### WORK REQUEST:
Keeping pictures out of the copy, restate each record word for word.

------ GIVEN DATA ------

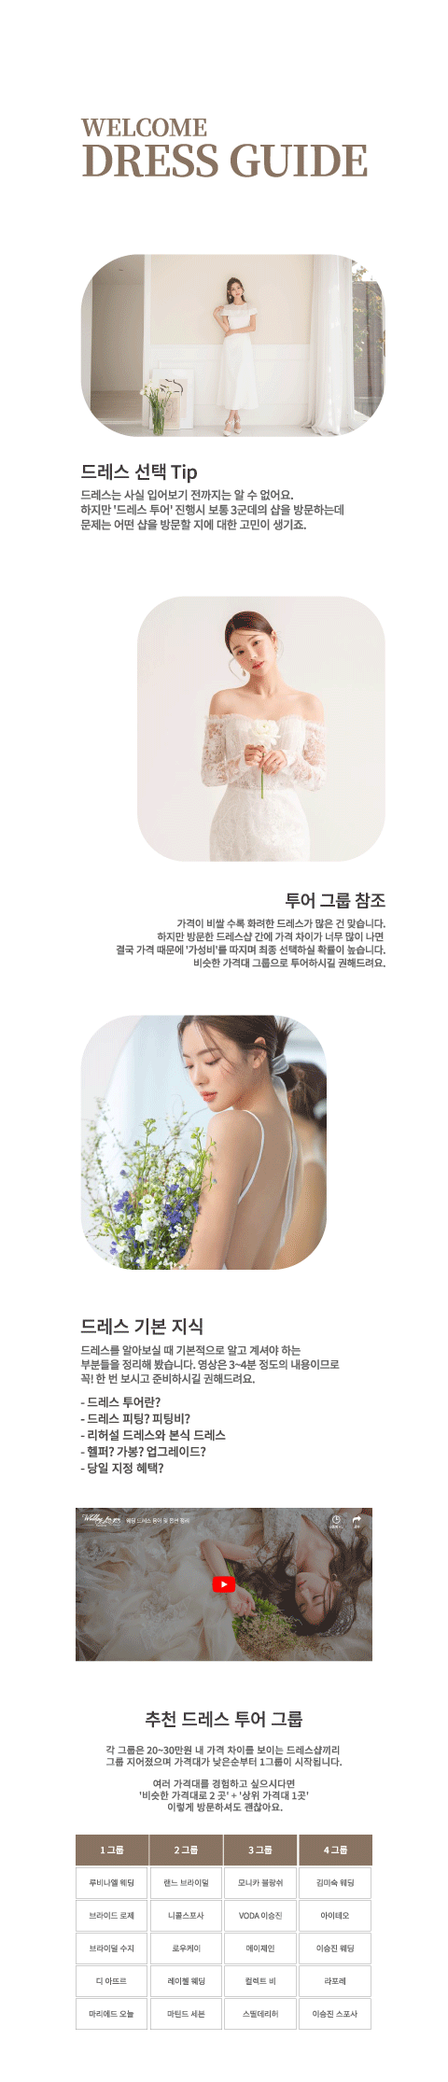
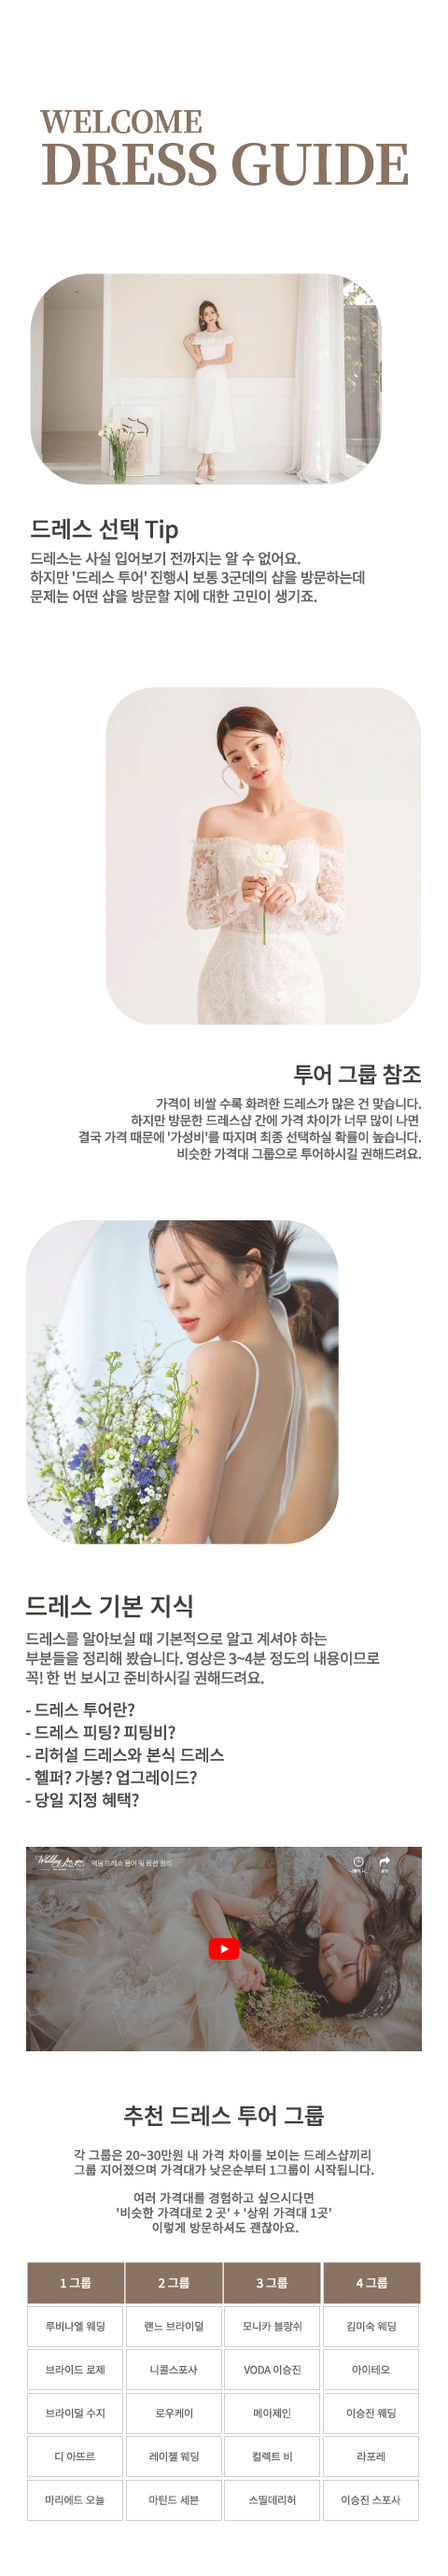
feat : BBBBB 찐마지막
ㅇㅇㅇㅇ

Changed region(s): [[0.0312, 0.0309, 0.9688, 0.9901], [0.7812, 0.6188, 0.8438, 0.6498]]

diff --git a/css/s_sdm.css b/css/s_sdm.css
@@ -1371,7 +1371,7 @@
     font-size: 38px;
   }
   .sdm_tip p {
-    font-size: 15px;
+    font-size: 14px;
   }
   .sdm_tip_three {
     display: flex;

------

### RESPONSE TO THIS TASK:
feat : BBBBB 찐마지막
ㅇㅇㅇㅇ

Changed region(s): [[0.0312, 0.0309, 0.9688, 0.9901], [0.7812, 0.6188, 0.8438, 0.6498]]

diff --git a/css/s_sdm.css b/css/s_sdm.css
@@ -1371,7 +1371,7 @@
     font-size: 38px;
   }
   .sdm_tip p {
-    font-size: 15px;
+    font-size: 14px;
   }
   .sdm_tip_three {
     display: flex;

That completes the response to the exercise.